[TASK MATERIAL Boundary: Start]

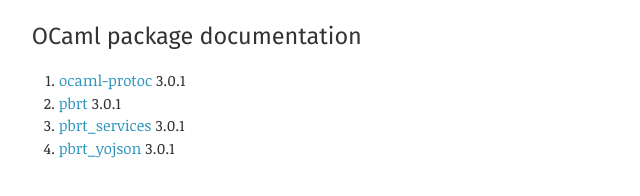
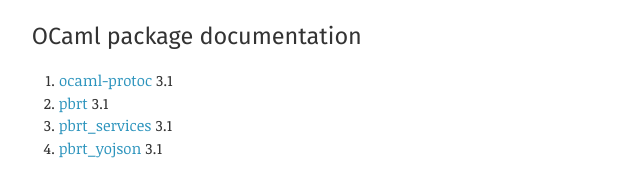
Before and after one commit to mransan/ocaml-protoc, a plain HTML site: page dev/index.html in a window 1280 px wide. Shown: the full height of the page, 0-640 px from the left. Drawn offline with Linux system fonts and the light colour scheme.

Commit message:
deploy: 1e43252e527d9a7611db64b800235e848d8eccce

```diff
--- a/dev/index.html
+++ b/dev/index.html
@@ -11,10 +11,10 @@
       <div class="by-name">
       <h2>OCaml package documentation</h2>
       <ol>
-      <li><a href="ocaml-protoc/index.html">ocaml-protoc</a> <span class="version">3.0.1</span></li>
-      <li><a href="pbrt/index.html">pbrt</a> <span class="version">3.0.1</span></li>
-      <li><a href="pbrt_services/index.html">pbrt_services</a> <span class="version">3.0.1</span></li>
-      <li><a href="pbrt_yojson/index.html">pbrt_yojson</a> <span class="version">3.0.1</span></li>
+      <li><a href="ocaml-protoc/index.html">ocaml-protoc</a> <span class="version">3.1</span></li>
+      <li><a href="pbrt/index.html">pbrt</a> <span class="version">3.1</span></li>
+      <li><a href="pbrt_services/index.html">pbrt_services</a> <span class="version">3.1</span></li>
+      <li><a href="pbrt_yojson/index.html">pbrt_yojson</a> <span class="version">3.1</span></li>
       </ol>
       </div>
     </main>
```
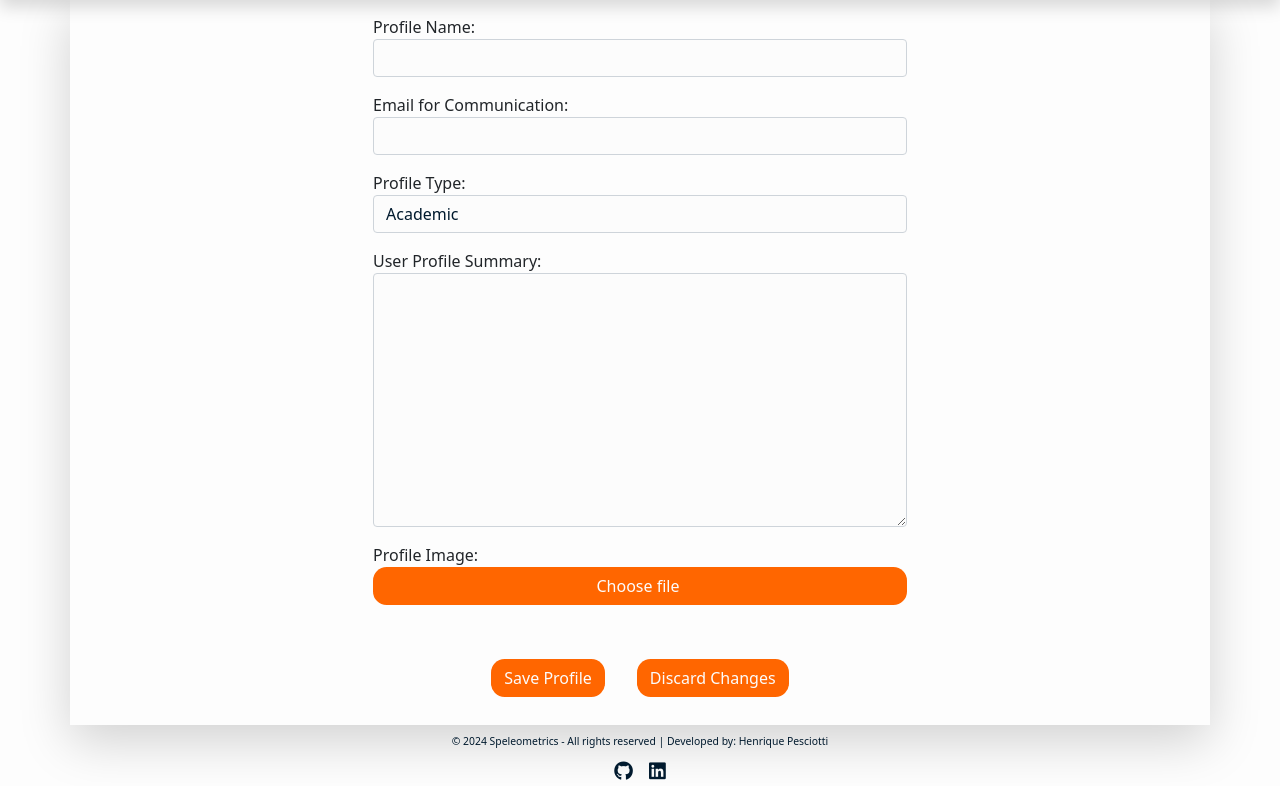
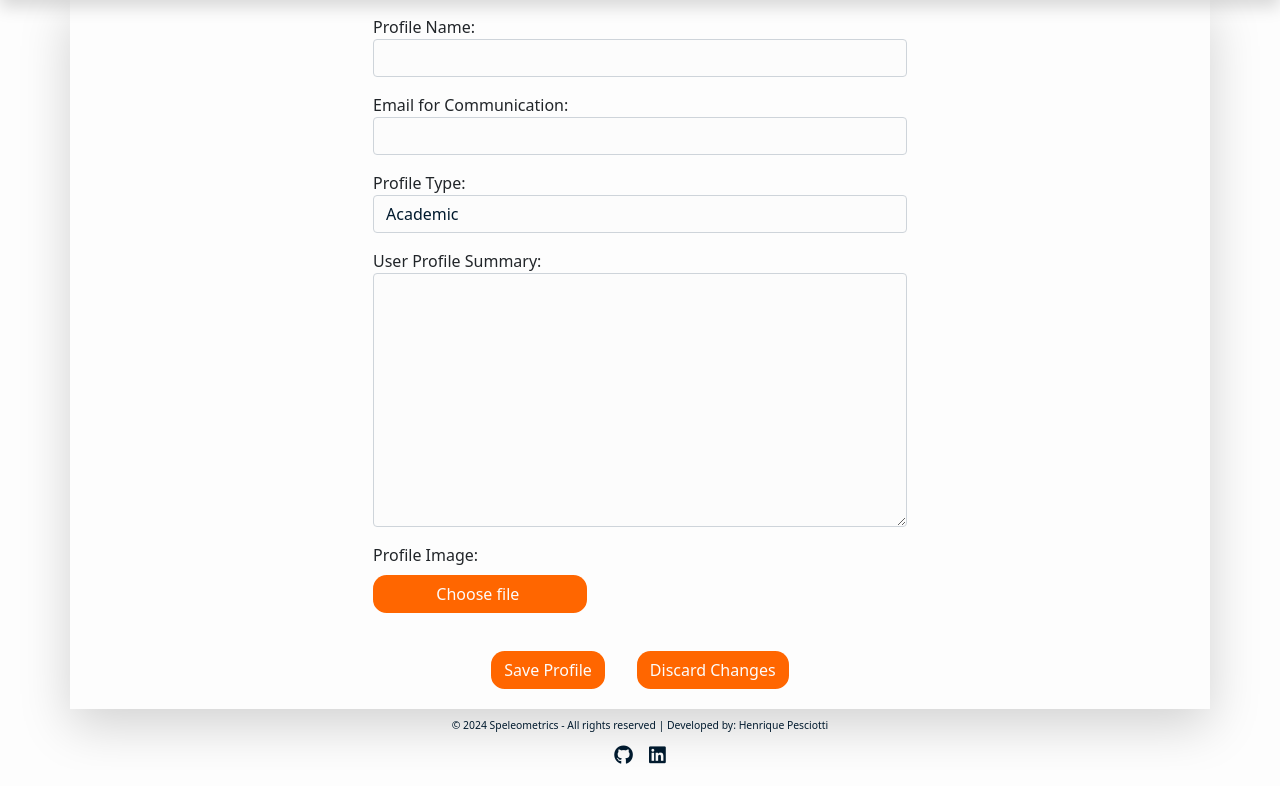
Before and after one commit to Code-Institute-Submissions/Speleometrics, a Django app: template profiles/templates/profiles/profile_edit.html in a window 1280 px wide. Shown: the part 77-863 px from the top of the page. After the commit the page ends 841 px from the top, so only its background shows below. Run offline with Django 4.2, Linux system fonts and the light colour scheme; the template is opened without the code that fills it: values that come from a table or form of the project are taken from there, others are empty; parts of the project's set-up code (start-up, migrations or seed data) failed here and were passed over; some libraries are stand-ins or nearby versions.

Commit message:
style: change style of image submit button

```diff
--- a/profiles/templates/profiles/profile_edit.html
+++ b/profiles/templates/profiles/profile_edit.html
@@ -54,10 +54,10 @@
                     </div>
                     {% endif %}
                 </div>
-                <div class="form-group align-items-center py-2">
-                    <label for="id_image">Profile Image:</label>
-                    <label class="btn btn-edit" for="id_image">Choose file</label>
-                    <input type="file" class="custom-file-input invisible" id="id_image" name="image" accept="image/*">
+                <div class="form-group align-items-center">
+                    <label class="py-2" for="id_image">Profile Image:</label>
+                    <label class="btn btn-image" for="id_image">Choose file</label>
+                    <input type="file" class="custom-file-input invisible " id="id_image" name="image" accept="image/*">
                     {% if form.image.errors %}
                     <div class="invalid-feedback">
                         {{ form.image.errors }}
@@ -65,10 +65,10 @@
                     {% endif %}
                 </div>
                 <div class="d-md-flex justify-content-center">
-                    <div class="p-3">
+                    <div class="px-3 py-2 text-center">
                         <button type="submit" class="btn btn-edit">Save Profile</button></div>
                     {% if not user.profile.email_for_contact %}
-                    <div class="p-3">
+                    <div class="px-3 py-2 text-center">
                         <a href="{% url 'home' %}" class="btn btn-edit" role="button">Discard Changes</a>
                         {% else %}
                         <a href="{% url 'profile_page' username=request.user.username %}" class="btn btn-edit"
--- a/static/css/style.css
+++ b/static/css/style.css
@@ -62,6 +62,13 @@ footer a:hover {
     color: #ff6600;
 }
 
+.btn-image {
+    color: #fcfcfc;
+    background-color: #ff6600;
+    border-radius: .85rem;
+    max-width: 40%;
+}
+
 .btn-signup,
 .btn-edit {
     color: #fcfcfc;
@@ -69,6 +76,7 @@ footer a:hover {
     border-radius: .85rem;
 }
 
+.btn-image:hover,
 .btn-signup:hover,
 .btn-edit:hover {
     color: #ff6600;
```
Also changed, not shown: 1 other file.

[TASK MATERIAL Boundary: End]
[TASK MATERIAL Boundary: Start]

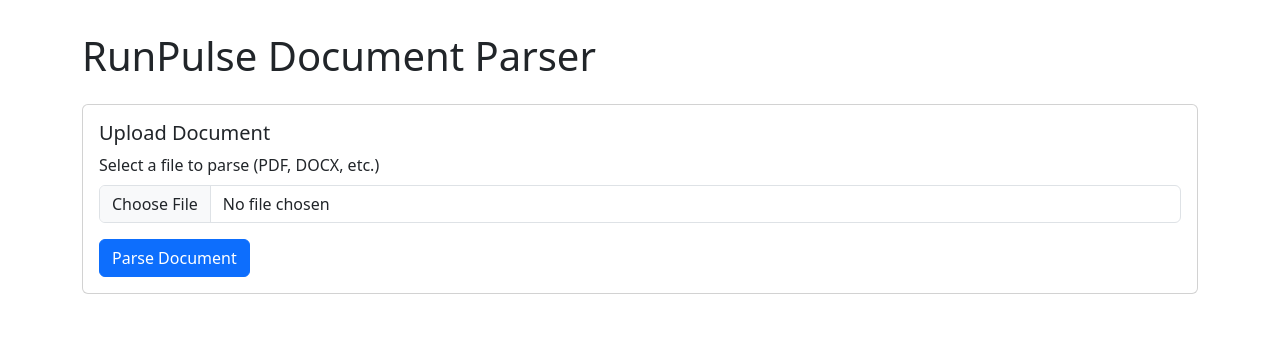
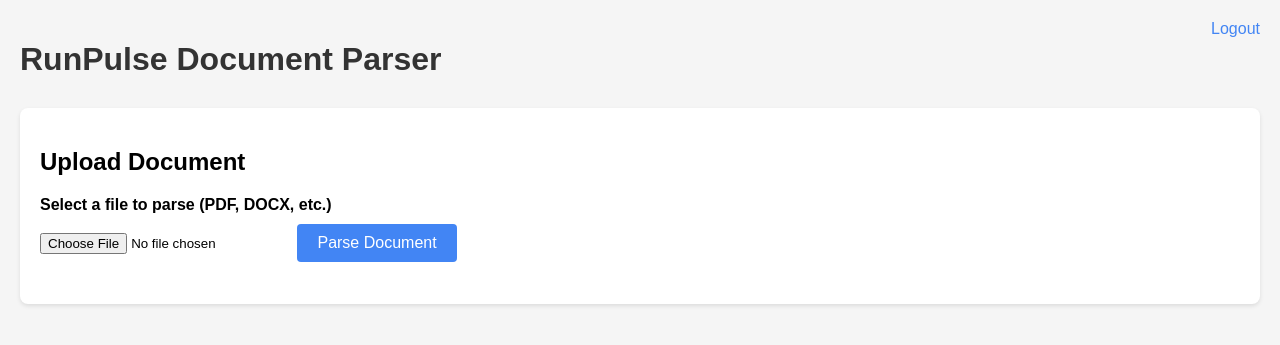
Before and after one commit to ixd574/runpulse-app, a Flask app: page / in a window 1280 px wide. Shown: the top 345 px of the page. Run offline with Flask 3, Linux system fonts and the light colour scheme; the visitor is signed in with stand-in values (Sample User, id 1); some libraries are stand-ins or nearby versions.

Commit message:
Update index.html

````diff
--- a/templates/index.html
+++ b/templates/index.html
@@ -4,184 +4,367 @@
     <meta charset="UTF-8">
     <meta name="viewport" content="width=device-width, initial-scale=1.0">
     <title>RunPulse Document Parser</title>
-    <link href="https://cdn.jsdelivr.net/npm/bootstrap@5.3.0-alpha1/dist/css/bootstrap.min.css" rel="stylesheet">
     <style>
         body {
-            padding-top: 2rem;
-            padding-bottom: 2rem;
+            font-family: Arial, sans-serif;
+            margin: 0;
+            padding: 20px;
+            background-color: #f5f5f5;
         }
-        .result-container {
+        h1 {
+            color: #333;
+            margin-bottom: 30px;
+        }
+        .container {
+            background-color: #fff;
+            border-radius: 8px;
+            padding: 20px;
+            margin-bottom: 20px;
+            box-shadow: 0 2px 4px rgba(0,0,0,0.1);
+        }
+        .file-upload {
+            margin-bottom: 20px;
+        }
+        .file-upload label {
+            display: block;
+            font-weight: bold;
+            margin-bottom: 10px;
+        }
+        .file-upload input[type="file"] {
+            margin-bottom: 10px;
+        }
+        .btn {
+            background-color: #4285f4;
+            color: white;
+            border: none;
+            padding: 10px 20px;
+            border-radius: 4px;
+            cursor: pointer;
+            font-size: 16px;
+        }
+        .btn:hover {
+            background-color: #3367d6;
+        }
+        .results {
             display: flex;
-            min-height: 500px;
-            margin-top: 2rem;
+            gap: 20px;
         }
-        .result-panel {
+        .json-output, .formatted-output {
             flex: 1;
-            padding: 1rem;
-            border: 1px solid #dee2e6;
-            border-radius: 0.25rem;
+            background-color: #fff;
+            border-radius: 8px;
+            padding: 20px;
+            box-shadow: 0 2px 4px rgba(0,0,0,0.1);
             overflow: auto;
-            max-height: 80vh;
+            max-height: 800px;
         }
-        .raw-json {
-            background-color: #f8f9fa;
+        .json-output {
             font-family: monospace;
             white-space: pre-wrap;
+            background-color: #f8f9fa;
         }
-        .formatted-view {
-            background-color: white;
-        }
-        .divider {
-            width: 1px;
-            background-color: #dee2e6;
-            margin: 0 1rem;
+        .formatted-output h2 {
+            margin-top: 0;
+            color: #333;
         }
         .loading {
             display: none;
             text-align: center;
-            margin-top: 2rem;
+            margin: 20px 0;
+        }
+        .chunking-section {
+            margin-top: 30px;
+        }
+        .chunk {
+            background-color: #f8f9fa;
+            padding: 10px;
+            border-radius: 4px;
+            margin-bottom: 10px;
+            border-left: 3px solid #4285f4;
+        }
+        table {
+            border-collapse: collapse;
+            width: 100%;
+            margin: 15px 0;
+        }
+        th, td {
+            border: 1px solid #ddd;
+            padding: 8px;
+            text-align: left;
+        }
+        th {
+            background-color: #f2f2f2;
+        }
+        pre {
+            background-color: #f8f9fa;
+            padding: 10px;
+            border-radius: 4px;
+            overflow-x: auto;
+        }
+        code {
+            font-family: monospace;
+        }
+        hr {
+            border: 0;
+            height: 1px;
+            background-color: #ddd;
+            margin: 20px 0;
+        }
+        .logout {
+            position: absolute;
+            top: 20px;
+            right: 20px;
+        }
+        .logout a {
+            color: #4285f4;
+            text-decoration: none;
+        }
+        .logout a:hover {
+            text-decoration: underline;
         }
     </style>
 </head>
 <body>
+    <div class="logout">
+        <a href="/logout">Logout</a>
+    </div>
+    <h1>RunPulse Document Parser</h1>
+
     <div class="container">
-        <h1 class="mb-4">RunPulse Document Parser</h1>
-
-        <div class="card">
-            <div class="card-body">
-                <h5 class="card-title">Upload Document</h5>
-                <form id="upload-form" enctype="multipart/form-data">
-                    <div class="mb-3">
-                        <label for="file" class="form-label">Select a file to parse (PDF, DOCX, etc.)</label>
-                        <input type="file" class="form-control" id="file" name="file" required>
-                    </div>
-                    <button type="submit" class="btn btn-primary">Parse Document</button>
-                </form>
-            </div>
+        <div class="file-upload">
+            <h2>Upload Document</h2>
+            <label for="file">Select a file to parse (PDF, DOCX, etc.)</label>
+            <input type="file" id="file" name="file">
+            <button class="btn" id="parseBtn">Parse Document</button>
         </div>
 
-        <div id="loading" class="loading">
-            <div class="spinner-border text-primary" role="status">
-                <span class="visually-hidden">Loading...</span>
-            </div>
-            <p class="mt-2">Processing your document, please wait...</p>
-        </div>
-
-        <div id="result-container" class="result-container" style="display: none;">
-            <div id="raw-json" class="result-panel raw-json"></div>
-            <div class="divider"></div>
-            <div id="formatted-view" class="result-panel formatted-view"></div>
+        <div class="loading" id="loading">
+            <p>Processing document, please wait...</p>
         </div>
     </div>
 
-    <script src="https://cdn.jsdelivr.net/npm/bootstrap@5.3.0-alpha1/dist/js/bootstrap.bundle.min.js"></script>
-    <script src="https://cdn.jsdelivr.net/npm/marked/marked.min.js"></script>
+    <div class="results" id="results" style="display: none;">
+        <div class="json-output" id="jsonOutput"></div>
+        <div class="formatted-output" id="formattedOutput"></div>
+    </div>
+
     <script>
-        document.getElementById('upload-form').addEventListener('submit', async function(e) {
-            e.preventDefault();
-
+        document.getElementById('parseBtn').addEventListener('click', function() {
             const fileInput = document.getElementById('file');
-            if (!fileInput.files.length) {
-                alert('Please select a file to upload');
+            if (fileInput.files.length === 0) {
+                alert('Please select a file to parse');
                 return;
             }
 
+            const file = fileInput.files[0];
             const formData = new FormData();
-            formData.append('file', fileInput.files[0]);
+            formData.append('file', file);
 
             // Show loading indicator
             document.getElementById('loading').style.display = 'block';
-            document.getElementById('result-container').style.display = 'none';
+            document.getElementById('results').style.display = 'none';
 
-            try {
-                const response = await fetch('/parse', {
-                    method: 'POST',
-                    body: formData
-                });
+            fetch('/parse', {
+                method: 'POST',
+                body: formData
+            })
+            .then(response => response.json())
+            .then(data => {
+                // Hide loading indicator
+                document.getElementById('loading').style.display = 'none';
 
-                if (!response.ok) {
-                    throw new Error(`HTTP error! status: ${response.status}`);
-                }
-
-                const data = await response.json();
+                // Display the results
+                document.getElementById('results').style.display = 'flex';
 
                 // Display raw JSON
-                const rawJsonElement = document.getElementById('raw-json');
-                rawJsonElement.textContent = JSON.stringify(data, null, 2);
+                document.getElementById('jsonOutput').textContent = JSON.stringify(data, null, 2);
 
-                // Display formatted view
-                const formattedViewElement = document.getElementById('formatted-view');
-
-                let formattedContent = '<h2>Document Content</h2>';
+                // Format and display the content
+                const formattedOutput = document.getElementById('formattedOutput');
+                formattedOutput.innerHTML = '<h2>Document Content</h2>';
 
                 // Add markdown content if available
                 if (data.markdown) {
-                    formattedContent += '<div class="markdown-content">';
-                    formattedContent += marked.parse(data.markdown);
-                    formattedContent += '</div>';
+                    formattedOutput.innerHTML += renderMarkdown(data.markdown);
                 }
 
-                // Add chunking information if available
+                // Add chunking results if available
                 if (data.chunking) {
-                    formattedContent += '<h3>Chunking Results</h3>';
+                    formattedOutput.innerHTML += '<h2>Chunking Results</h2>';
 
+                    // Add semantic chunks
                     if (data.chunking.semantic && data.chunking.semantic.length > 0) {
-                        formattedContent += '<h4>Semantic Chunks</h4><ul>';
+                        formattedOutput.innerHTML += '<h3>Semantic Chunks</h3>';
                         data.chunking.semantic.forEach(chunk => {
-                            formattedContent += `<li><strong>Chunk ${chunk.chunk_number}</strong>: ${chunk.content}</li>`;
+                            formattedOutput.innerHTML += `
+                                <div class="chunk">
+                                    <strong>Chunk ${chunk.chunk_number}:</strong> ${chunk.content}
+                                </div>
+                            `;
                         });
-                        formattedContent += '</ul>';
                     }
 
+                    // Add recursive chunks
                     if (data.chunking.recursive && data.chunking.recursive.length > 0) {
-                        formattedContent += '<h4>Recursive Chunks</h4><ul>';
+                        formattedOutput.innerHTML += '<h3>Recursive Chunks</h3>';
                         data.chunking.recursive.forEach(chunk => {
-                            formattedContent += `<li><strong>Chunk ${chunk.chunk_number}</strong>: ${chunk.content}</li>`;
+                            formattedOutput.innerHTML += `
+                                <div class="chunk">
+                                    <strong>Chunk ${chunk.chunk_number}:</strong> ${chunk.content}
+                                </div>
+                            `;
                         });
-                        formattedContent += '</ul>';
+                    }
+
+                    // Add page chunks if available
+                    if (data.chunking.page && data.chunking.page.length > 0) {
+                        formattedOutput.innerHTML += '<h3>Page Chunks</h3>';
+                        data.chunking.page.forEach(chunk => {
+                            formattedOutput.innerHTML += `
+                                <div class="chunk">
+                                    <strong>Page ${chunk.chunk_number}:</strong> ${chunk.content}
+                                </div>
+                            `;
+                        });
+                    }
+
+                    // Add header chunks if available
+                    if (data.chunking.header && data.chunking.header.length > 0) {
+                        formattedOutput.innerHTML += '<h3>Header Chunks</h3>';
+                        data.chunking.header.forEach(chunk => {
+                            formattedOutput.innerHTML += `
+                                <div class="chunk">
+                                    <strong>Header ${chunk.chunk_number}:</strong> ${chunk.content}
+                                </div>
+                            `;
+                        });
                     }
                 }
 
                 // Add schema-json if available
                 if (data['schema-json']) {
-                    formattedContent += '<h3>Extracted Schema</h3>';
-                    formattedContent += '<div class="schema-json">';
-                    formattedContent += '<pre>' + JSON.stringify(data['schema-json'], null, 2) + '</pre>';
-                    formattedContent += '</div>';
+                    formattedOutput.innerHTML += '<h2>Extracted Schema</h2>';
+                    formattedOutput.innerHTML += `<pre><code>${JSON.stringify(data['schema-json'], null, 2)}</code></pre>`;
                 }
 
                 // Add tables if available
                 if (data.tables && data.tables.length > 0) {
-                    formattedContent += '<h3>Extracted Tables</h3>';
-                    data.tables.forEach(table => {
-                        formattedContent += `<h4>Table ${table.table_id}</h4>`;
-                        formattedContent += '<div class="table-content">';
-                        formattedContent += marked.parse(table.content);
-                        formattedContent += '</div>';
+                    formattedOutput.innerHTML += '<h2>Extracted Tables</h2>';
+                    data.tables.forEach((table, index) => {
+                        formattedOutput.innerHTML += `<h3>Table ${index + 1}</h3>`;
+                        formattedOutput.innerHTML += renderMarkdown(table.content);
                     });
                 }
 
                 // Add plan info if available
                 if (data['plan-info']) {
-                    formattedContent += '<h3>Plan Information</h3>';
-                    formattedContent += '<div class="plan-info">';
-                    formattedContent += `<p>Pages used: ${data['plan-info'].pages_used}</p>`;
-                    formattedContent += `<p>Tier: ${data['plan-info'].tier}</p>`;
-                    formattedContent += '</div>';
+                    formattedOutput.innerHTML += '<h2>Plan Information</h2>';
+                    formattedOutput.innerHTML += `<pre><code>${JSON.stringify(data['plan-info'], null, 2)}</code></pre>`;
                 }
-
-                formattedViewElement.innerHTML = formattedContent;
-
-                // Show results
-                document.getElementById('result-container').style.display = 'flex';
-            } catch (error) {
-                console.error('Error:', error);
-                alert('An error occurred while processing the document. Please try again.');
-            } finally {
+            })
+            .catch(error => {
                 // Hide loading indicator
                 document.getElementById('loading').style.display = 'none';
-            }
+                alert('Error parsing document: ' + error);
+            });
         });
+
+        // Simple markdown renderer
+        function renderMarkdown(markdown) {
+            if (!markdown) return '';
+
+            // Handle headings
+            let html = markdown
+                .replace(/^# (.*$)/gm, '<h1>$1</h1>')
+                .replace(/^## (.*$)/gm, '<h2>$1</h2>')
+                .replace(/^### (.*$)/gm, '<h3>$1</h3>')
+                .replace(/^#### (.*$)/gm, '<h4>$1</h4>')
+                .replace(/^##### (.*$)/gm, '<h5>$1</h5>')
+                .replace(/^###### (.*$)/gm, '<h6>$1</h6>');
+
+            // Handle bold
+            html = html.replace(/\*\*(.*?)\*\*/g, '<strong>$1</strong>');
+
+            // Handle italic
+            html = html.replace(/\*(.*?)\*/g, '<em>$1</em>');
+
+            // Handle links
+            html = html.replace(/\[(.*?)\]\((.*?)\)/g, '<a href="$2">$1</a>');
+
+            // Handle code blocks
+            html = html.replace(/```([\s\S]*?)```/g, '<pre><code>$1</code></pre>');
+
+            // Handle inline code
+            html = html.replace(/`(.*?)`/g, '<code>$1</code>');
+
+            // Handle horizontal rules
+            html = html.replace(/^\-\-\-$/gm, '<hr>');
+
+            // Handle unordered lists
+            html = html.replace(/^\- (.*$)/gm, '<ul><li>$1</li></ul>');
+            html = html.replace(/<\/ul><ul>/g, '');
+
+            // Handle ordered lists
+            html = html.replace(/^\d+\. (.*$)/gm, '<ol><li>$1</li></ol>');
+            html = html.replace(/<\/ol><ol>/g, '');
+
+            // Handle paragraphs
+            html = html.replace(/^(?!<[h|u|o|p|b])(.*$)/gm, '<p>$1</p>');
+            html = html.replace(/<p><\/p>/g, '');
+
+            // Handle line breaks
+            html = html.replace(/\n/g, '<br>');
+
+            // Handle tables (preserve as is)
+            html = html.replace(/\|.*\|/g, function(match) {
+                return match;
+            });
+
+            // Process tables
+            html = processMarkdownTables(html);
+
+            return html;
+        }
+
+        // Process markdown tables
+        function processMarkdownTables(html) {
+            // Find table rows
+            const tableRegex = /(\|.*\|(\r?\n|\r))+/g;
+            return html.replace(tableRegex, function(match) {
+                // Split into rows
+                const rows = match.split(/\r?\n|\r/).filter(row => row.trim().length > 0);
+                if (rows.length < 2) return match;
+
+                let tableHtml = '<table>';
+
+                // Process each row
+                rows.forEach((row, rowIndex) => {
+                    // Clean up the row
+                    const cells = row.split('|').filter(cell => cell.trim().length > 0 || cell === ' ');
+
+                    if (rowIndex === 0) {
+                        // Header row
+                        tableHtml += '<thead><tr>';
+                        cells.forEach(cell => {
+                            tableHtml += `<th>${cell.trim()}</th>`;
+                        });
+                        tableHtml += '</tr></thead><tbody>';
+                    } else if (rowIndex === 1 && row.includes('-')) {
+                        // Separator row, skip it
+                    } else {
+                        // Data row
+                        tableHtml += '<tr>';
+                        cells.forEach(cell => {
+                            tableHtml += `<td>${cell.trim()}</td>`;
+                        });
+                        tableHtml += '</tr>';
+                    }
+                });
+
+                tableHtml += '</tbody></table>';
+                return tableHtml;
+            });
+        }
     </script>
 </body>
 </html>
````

[TASK MATERIAL Boundary: End]

* [YOUR ASSIGNMENT]: Search the records for the string "container" and return every line in which it occurs.

* [ANSWER]:
-        .result-container {
+        .container {
     <div class="container">
-        <div id="result-container" class="result-container" style="display: none;">
-            document.getElementById('result-container').style.display = 'none';
-                document.getElementById('result-container').style.display = 'flex';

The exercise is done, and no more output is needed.